### LISTED RECORDS
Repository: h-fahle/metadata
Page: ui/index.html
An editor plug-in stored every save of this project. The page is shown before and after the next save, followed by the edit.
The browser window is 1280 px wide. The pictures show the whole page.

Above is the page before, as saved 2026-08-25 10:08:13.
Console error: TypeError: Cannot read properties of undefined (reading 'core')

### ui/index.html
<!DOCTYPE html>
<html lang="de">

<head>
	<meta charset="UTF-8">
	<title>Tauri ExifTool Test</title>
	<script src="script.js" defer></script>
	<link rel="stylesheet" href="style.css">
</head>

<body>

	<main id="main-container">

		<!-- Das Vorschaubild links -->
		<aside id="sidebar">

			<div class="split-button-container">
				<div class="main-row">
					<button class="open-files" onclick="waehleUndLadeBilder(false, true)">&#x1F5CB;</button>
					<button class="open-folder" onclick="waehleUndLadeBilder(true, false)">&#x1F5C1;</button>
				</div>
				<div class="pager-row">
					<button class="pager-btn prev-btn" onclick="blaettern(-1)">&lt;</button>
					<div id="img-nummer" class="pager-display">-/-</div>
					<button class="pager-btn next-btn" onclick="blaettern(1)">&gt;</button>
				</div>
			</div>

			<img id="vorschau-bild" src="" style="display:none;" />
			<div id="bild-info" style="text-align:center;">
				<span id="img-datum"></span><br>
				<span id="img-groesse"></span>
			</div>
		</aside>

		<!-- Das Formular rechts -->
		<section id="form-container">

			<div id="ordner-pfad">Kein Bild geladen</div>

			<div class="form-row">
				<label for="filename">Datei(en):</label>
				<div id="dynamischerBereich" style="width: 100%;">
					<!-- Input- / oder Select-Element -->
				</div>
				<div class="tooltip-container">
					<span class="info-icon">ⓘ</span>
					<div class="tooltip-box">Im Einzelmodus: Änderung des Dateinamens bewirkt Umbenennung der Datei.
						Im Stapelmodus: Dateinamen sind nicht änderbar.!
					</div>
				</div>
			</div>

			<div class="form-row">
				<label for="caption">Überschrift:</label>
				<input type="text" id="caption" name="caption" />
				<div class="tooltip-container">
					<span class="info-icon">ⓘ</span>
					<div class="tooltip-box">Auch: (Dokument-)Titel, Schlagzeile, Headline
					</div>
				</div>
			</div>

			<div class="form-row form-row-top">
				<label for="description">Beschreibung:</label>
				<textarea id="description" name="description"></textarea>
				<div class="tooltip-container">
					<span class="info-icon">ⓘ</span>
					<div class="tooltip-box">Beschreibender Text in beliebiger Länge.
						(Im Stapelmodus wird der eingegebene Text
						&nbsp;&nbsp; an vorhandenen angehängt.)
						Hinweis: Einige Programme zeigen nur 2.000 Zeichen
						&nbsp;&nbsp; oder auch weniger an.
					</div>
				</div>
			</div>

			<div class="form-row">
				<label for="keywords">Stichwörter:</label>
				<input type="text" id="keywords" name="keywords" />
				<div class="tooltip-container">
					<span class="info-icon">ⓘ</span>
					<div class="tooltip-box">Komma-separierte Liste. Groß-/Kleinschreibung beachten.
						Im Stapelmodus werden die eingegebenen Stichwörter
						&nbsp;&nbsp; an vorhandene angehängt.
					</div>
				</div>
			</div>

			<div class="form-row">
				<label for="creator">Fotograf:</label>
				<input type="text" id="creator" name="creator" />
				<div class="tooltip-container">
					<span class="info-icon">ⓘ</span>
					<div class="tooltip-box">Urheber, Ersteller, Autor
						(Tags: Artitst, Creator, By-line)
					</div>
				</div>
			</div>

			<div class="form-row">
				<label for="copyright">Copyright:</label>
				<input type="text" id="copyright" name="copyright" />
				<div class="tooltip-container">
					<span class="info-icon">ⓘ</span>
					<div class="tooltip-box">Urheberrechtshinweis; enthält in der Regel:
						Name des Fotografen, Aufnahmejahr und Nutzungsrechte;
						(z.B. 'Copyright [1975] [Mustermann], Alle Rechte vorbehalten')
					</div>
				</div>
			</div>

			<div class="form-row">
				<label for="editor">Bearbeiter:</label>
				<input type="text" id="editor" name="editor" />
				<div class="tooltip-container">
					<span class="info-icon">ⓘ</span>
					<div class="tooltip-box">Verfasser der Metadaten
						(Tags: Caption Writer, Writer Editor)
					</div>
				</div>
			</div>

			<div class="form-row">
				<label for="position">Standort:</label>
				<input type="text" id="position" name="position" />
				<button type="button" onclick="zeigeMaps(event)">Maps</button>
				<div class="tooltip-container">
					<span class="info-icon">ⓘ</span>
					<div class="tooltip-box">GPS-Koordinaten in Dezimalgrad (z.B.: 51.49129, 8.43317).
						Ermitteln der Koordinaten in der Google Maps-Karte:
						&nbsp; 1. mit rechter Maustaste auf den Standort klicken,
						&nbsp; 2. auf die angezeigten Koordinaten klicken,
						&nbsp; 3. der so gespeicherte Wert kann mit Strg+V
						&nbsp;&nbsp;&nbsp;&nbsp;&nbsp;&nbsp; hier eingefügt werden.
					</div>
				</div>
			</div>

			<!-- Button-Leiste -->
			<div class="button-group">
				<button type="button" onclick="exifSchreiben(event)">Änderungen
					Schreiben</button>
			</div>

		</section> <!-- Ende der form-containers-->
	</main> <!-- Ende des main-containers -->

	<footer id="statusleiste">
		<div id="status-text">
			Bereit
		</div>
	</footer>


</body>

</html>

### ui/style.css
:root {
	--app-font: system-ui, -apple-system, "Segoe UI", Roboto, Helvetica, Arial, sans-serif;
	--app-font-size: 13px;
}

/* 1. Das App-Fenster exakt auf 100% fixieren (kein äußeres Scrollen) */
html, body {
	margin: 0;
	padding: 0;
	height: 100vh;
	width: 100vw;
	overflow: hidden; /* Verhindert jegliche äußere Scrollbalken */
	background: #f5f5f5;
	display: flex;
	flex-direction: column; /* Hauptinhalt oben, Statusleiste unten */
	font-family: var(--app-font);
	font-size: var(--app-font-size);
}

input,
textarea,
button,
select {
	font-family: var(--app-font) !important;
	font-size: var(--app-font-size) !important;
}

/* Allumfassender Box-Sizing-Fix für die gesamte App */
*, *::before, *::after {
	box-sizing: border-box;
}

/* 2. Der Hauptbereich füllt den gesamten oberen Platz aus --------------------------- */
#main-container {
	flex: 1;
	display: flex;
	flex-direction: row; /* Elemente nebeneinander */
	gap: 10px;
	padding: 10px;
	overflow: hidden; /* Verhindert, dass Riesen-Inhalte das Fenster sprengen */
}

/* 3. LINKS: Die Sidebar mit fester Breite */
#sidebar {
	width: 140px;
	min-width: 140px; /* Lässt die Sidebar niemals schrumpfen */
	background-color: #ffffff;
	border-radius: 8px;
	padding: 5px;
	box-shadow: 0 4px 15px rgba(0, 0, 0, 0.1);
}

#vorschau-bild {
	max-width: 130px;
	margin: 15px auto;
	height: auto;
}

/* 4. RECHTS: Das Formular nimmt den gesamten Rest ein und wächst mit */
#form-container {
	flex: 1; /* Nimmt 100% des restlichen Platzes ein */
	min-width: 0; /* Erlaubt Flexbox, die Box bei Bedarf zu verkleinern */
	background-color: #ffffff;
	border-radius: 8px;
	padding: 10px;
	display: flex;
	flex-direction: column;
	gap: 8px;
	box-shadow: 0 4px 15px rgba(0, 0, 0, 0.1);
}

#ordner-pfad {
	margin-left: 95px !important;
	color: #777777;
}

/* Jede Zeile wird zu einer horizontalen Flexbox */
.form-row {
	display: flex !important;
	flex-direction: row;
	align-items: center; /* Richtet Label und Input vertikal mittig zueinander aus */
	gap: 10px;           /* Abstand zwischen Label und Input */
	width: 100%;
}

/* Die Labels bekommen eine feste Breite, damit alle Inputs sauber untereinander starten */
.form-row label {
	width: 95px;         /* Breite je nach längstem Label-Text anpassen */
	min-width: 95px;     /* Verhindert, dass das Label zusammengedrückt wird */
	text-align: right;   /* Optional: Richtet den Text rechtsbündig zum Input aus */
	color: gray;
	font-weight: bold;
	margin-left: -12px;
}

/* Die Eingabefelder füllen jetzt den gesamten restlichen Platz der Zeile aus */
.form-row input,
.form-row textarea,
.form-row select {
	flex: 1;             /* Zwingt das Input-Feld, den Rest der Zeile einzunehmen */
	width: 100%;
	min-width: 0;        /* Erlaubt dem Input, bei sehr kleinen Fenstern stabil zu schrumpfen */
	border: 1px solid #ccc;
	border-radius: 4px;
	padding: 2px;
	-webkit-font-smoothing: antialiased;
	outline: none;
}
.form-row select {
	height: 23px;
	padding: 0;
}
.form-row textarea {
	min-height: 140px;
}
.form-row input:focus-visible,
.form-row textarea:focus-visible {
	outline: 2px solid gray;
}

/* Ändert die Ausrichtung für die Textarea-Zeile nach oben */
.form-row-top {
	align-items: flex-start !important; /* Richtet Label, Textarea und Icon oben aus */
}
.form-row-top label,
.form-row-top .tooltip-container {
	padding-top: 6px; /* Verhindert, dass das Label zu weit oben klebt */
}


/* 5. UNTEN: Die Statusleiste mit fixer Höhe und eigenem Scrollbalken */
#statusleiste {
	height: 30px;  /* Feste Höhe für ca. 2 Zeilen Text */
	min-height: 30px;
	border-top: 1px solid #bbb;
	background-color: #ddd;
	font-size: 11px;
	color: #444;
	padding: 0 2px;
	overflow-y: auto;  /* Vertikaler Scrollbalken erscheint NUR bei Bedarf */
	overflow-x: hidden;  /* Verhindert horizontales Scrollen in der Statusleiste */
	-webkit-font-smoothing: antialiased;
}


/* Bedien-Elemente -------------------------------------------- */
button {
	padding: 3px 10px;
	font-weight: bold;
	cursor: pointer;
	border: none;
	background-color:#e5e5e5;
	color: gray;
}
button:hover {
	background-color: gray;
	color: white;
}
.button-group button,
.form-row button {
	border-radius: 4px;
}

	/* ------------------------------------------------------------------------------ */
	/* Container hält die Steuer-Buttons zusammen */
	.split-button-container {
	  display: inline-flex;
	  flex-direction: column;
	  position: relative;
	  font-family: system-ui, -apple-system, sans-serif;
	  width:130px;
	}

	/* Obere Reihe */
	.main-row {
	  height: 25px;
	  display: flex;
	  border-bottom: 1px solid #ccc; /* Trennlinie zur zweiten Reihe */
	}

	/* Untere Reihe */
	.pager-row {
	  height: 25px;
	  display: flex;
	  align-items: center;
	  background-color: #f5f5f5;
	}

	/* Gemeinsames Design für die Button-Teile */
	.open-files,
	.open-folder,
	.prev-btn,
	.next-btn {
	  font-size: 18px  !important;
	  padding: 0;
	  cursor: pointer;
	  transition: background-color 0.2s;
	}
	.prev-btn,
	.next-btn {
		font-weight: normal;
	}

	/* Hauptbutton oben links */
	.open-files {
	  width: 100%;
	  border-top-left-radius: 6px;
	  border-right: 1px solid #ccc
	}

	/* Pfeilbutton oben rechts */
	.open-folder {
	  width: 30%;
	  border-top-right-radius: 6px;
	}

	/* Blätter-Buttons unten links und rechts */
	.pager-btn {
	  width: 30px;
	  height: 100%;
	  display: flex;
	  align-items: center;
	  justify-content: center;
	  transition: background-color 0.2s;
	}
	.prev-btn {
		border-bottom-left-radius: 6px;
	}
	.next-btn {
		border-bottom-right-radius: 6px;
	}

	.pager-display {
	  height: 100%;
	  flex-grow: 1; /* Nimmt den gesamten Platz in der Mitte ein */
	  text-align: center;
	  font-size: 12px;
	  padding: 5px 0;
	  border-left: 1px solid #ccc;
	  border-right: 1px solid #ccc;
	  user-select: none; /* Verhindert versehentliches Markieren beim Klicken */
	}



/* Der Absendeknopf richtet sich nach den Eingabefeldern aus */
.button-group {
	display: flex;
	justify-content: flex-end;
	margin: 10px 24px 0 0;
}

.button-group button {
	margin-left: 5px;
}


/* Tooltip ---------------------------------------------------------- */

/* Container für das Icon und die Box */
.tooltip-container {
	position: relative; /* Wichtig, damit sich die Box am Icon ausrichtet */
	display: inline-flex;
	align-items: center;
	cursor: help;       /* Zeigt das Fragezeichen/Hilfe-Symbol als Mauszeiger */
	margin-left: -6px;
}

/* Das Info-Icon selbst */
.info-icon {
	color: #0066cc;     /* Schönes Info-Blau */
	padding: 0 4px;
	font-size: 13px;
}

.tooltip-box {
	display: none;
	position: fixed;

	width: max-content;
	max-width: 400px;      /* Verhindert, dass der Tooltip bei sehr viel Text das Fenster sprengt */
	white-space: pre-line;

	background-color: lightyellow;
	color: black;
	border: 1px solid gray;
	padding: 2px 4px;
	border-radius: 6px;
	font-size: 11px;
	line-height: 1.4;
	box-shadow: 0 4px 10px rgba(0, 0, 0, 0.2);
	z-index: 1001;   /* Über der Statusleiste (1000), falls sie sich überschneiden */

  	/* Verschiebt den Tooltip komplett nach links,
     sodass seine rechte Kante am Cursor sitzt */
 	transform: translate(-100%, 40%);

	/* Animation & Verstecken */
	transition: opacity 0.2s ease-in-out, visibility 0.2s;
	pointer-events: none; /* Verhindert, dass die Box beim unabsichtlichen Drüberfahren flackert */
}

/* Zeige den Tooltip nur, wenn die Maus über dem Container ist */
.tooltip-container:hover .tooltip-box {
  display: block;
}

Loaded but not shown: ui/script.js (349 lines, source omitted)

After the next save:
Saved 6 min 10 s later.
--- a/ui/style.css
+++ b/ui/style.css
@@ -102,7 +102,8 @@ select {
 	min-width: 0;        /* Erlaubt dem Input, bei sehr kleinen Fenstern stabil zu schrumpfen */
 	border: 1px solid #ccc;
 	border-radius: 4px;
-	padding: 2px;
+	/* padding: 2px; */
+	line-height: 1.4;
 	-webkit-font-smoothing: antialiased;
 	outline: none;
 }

### TASK OBJECTIVE
Check each line above for the string "prev" and copy every line that has it.

### RESULT OF THE EXERCISE
					<button class="pager-btn prev-btn" onclick="blaettern(-1)">&lt;</button>
	.prev-btn,
	.prev-btn,
	.prev-btn {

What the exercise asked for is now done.